Let me put some personal perspective on this. I, as a senior post-doc, act as a co-supervisor of two PhD students (with some international twist to it within the EU context) and have colleagues who do the same, hence my observations below. Of course my view is one of a junior researcher, so take it with a grain of salt.
My benefits from being a co-supervisor are the following, in the order of subjective importance:
new horizons: the students act as drivers and catalysts of research topics I do not necessarily care for in a very personal and deep manner. It means that I can broaden my horizons and get somebody pushing me towards learning something new. That is a good thing for me as a curious person, as well as for my career.
publication record: given the first point, obviously, if the students work well and our collaboration works well too, since I get as much influence on their work as they allow me, or ask me to, we get together some useful stuff done and get papers published. I would stress the word "together", where I rather take the passenger's seat and try to help wherever necessary, but the crucial decisions are student's. The finished and delivered projects, as well as papers are obviously a good thing for both of us, too.
project leadership experience: often the collaboration is in a context of a project, where, as the more senior guy,I would take the role of a project manager, or a team leader. Of course this gives me plus points to the CV as well, not speaking about learning how to do this kind of work. Another good thing for my career.
soft skills: by doing the above and by that closely collaborating with people with whom my bond is tighter than just a joint interest (as it would be with a member of my community from a different institution), in a way, we are supposed to work out our ways along each other. At least for me, that is a good training too and good for my life and career, whatever twist should it take in the future.
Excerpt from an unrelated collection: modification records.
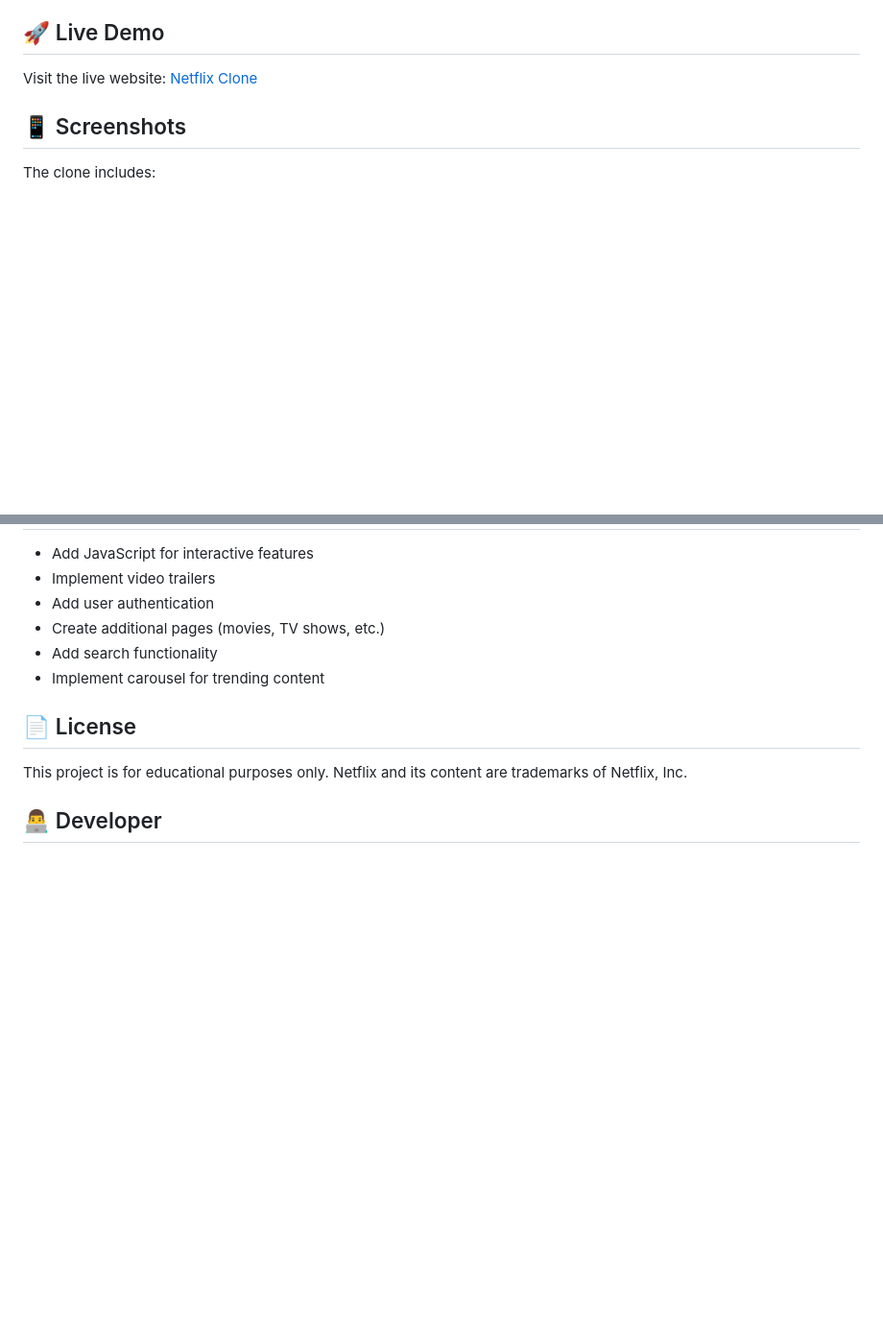
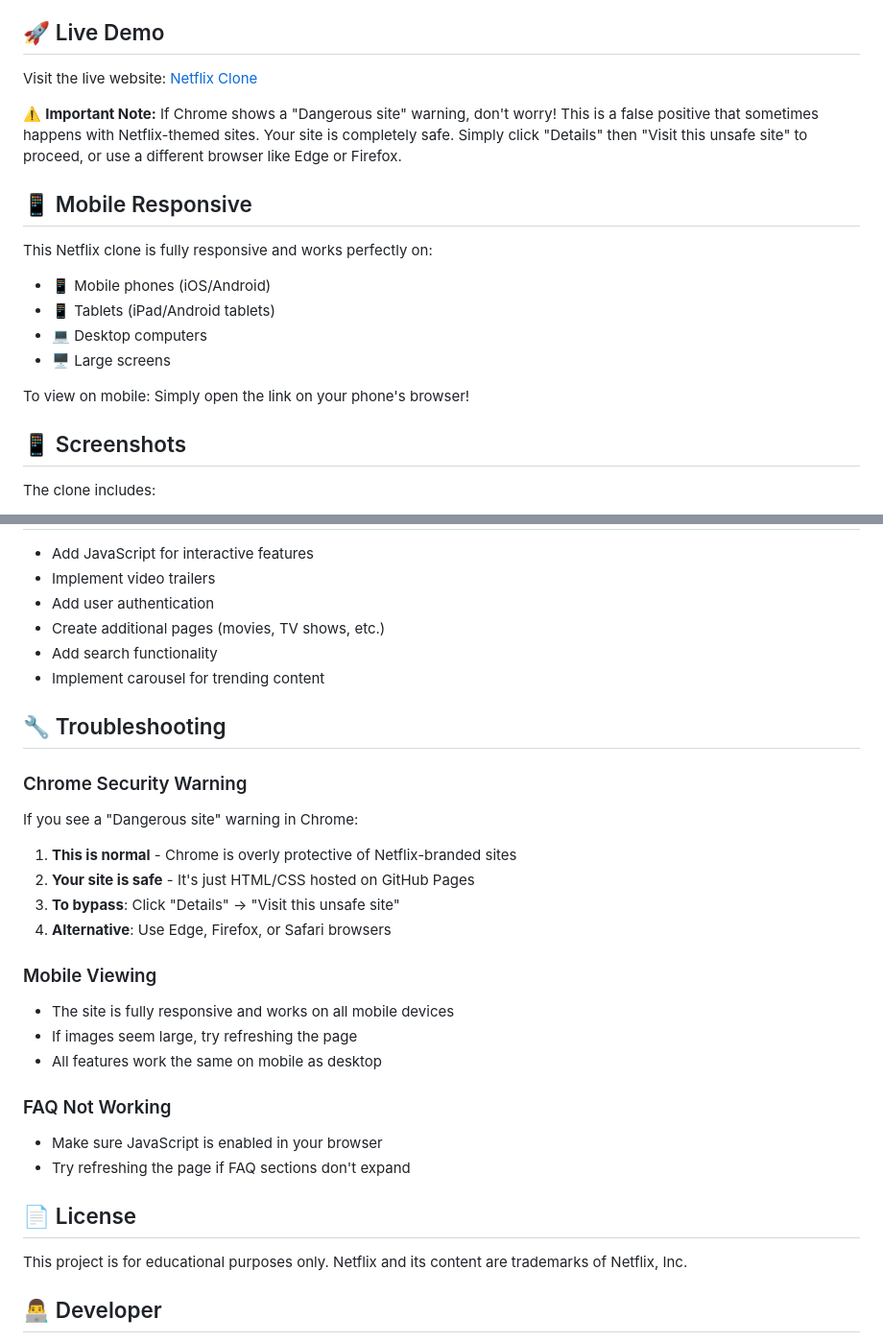
Before and after one commit to SaiNikhil862/Netflix-clone, a Markdown page: README.md, 2 parts joined by grey strips. Shown: that part at 96% size. Rendered like a GitHub page; blank space fills up the shorter version.

Commit message:
Add troubleshooting section and mobile responsive info to README

```diff
--- a/README.md
+++ b/README.md
@@ -15,6 +15,18 @@ A responsive Netflix homepage clone built with HTML and CSS, featuring an authen
 ## 🚀 Live Demo
 
 Visit the live website: [Netflix Clone](https://sainikhil862.github.io/Netflix-clone/)
+
+⚠️ **Important Note:** If Chrome shows a "Dangerous site" warning, don't worry! This is a false positive that sometimes happens with Netflix-themed sites. Your site is completely safe. Simply click "Details" then "Visit this unsafe site" to proceed, or use a different browser like Edge or Firefox.
+
+## 📱 Mobile Responsive
+
+This Netflix clone is fully responsive and works perfectly on:
+- 📱 Mobile phones (iOS/Android)
+- 📱 Tablets (iPad/Android tablets)
+- 💻 Desktop computers
+- 🖥️ Large screens
+
+To view on mobile: Simply open the link on your phone's browser!
 
 ## 📱 Screenshots
 
@@ -108,6 +120,24 @@ Netflix-clone/
 - Add search functionality
 - Implement carousel for trending content
 
+## 🔧 Troubleshooting
+
+### Chrome Security Warning
+If you see a "Dangerous site" warning in Chrome:
+1. **This is normal** - Chrome is overly protective of Netflix-branded sites
+2. **Your site is safe** - It's just HTML/CSS hosted on GitHub Pages
+3. **To bypass**: Click "Details" → "Visit this unsafe site"
+4. **Alternative**: Use Edge, Firefox, or Safari browsers
+
+### Mobile Viewing
+- The site is fully responsive and works on all mobile devices
+- If images seem large, try refreshing the page
+- All features work the same on mobile as desktop
+
+### FAQ Not Working
+- Make sure JavaScript is enabled in your browser
+- Try refreshing the page if FAQ sections don't expand
+
 ## 📄 License
 
 This project is for educational purposes only. Netflix and its content are trademarks of Netflix, Inc.
```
should the collaborating partner become a friend of mine during the process, I would add it as a benefit too. But obviously this one is not everybody's piece of cake.
All in all, the points above boil down to a single one: being a co-supervisor means for me to become and act as a senior buddy to the student and prepares me for running my own lab/group, should it become reality one day.